--- DATA FOR REVIEW Enclosed Below ---

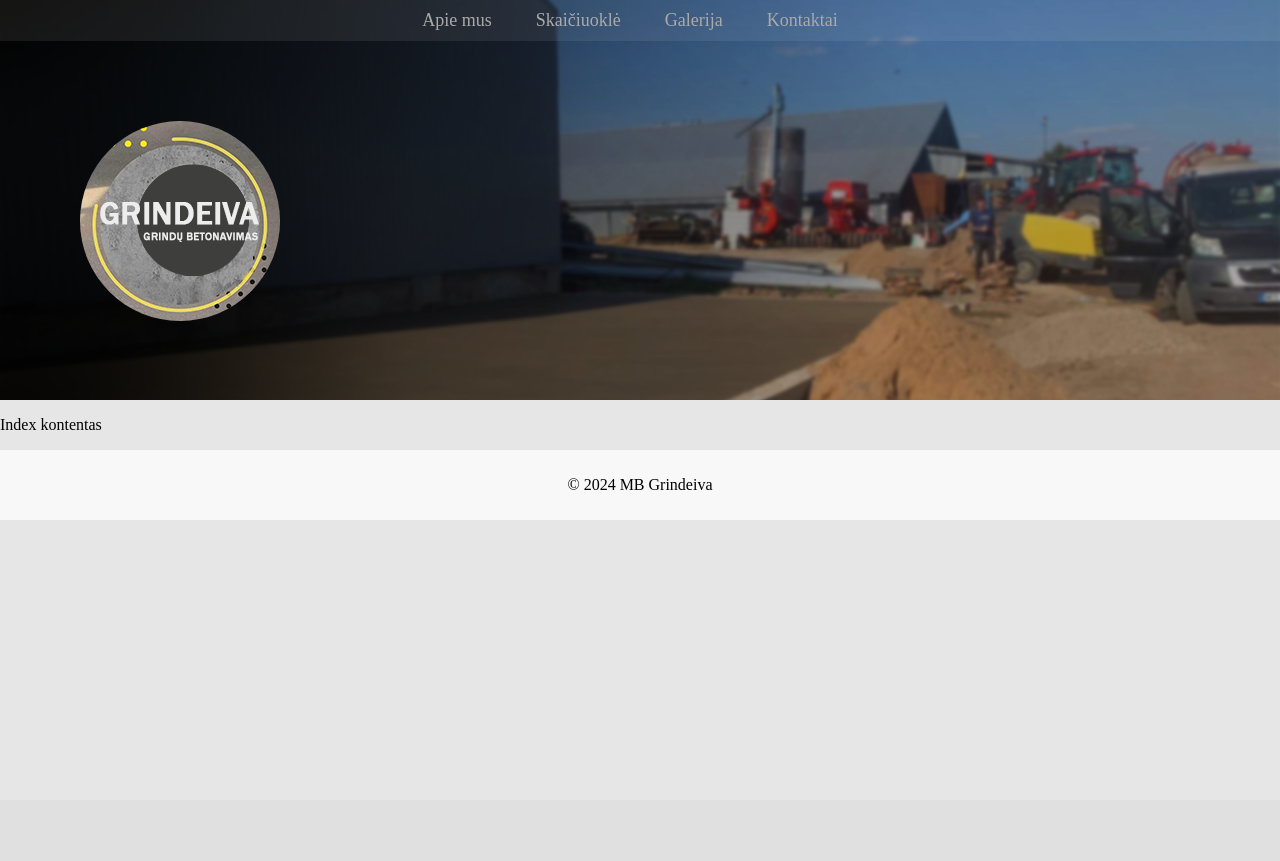
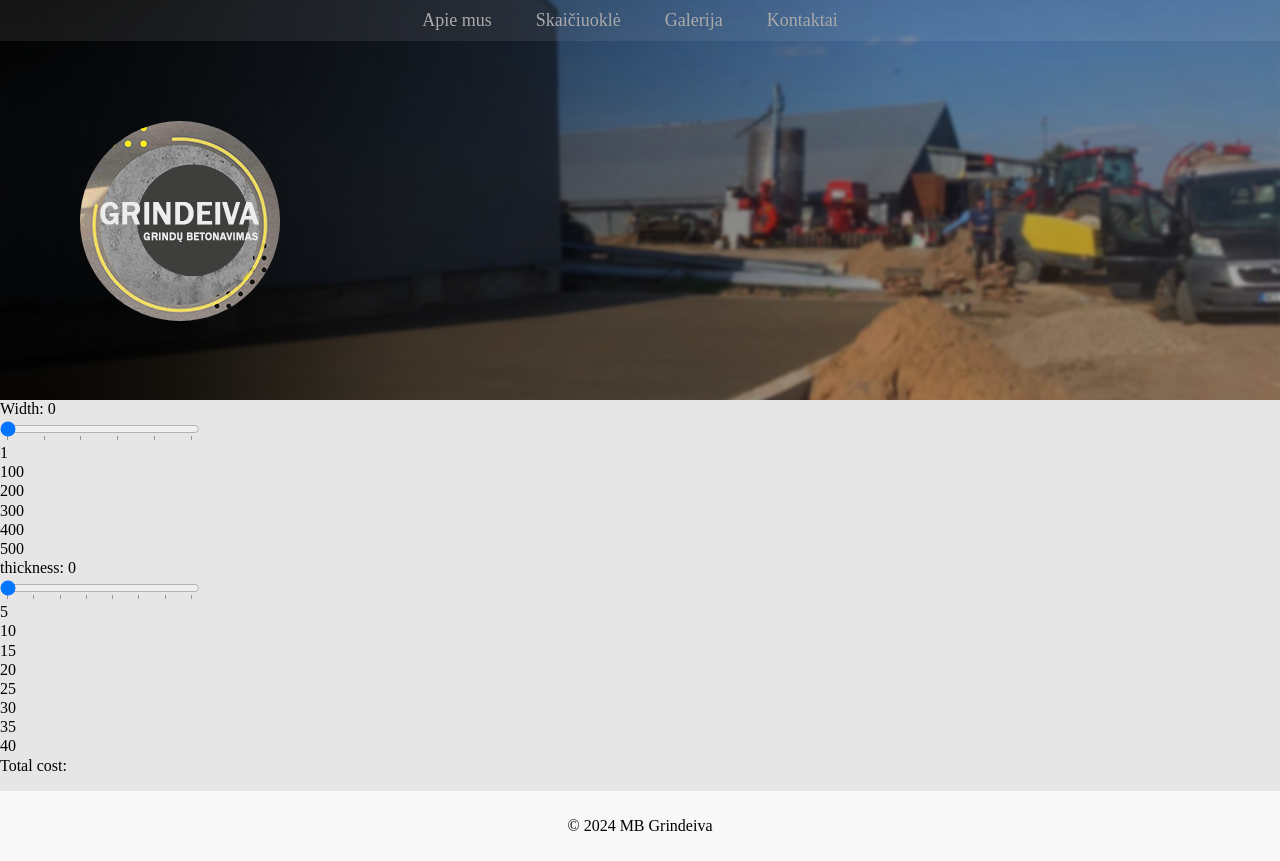
Before and after one commit to RenaldasZ/grindeiva, a Django app: page /calculator/ in a window 1280 px wide. Before the commit the page ends 520 px from the top, so only its background shows below. Run offline with Django 5.2, Linux system fonts and the light colour scheme; parts of the project's set-up code (start-up, migrations or seed data) failed here and were passed over.

Commit message:
CALCULATOR BACKEND: ui.js

```diff
--- a/main/webapp/forms.py
+++ b/main/webapp/forms.py
@@ -4,7 +4,7 @@ class ContactForm(forms.Form):
     subject = forms.CharField(label='subject', max_length=255, required=True)
     full_name = forms.CharField(label='full_name', max_length=255, required=True)
     email = forms.EmailField(label='email', required=True)
-    question = forms.CharField(label='question', max_length=2000, required=True)
+    question = forms.CharField(label='question', max_length=2000, required=True, widget=forms.Textarea)
 
     class Meta:
         fields = ('subject', 'full_name', 'email', 'question')
--- a/main/webapp/static/webapp/css/style.css
+++ b/main/webapp/static/webapp/css/style.css
@@ -82,3 +82,21 @@ nav a:hover {
     max-width: 100%;
     max-height: 100%;
 }
+
+
+
+datalist {
+    display: flex;
+    flex-direction: column;
+    justify-content: space-between;
+    width: 200px;
+  }
+
+  option {
+    padding: 0;
+  }
+
+  input[type="range"] {
+    width: 200px;
+    margin: 0;
+  }
--- /dev/null
+++ b/main/webapp/static/webapp/js/ui.js
@@ -0,0 +1,17 @@
+
+
+function updateValue() {
+    const width = document.getElementById("width").value;
+    const thickness = document.getElementById("thickness").value;
+
+    const widthAmount = document.getElementById("amount-width");
+    const thicknessAmount = document.getElementById("amount-thickness");
+
+    widthAmount.textContent = width;
+    thicknessAmount.textContent = thickness;
+
+    const cost = document.getElementById("totalCost");
+    // Total cubic yard = >(Length * Width * (Depth / 12)) / 27
+    let calculation = (width * (thickness / 12))/ 27;
+    cost.textContent = calculation;
+}
--- a/main/webapp/templates/base.html
+++ b/main/webapp/templates/base.html
@@ -6,7 +6,7 @@
     <meta name="viewport" content="width=device-width, initial-scale=1.0">
     <title>{% block title %}Your Website Title{% endblock %}</title>
     <link rel="stylesheet" href="{% static 'webapp/css/style.css' %}">
-
+    <script src="{% static 'webapp/js/ui.js' %}"></script>
 </head>
 <body>
     <header>
--- a/main/webapp/templates/webapp/calculator.html
+++ b/main/webapp/templates/webapp/calculator.html
@@ -1,5 +1,40 @@
 {% extends "base.html" %}
 
 {% block content %}
-    <p>Index kontentas</p>
+
+    <label for="width">Width: </label>
+    <output id="amount-width" name="amount" for="width">0</output><br />
+    <input id="width" type="range" name="width" min="1" max="500" value="1" step="1" oninput="updateValue()" list="values-width" /><br />
+
+    <datalist id="values-width">
+        <option value="1" label="1"></option>
+        <option value="100" label="100"></option>
+        <option value="200" label="200"></option>
+        <option value="300" label="300"></option>
+        <option value="400" label="400"></option>
+        <option value="500" label="500"></option>
+    </datalist>
+
+    <label for="thickness">thickness: </label>
+    <output id="amount-thickness" name="amount" for="range">0</output><br />
+    <input id="thickness" type="range" name="thickness" min="5" max="40" value="5" step="1" oninput="updateValue()" list="values-thickness" /><br />
+
+    <datalist id="values-thickness">
+        <option value="5" label="5"></option>
+        <option value="10" label="10"></option>
+        <option value="15" label="15"></option>
+        <option value="20" label="20"></option>
+        <option value="25" label="25"></option>
+        <option value="30" label="30"></option>
+        <option value="35" label="35"></option>
+        <option value="40" label="40"></option>
+    </datalist>
+
+
+
+
+    <label for="totalCost"> Total cost: </label><br />
+    <p id="totalCost"></p>
+
+
 {% endblock  %}
--- a/main/webapp/views.py
+++ b/main/webapp/views.py
@@ -2,12 +2,12 @@ from typing import Any
 from django.conf import settings
 from django.http import HttpRequest
 from django.http.response import HttpResponse, HttpResponseRedirect
-from django.urls import reverse_lazy
+from django.urls import reverse_lazy, reverse
 from django.core.mail import BadHeaderError, EmailMessage
 from django.template.loader import get_template
 from django.shortcuts import render
 from django.views.generic import TemplateView, FormView
-from . forms import ContactForm
+from . forms import ContactForm, CalculatorForm
 
 class Index(TemplateView):
     template_name = "webapp/index.html"
@@ -27,7 +27,7 @@ class ContactsView(FormView):
     form_class = ContactForm
 
     def form_valid(self, form):
-        #TODO: create nice messege, and concat full name and email into it
+        #TODO: create nice message, and concat full name and email into it
         message_template = get_template('email/message.html').render(context={
             "full_name": self.request.POST.get('full_name'),
             "email": self.request.POST.get('email'),
@@ -45,8 +45,7 @@ class ContactsView(FormView):
             msg.send()
         except BadHeaderError:
             return HttpResponse("Invalid header found.")
-
-        return HttpResponseRedirect('')
+        return HttpResponseRedirect(self.success_url)
 
     def form_invalid(self, form):
         response = super().form_invalid(form)
```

--- End of Enclosed DATA FOR REVIEW ---

ASSIGNMENT = Once you have found every line in the listing that holds the string "question", copy each of them.

ANSWER SPACE =
-    question = forms.CharField(label='question', max_length=2000, required=True)
+    question = forms.CharField(label='question', max_length=2000, required=True, widget=forms.Textarea)
         fields = ('subject', 'full_name', 'email', 'question')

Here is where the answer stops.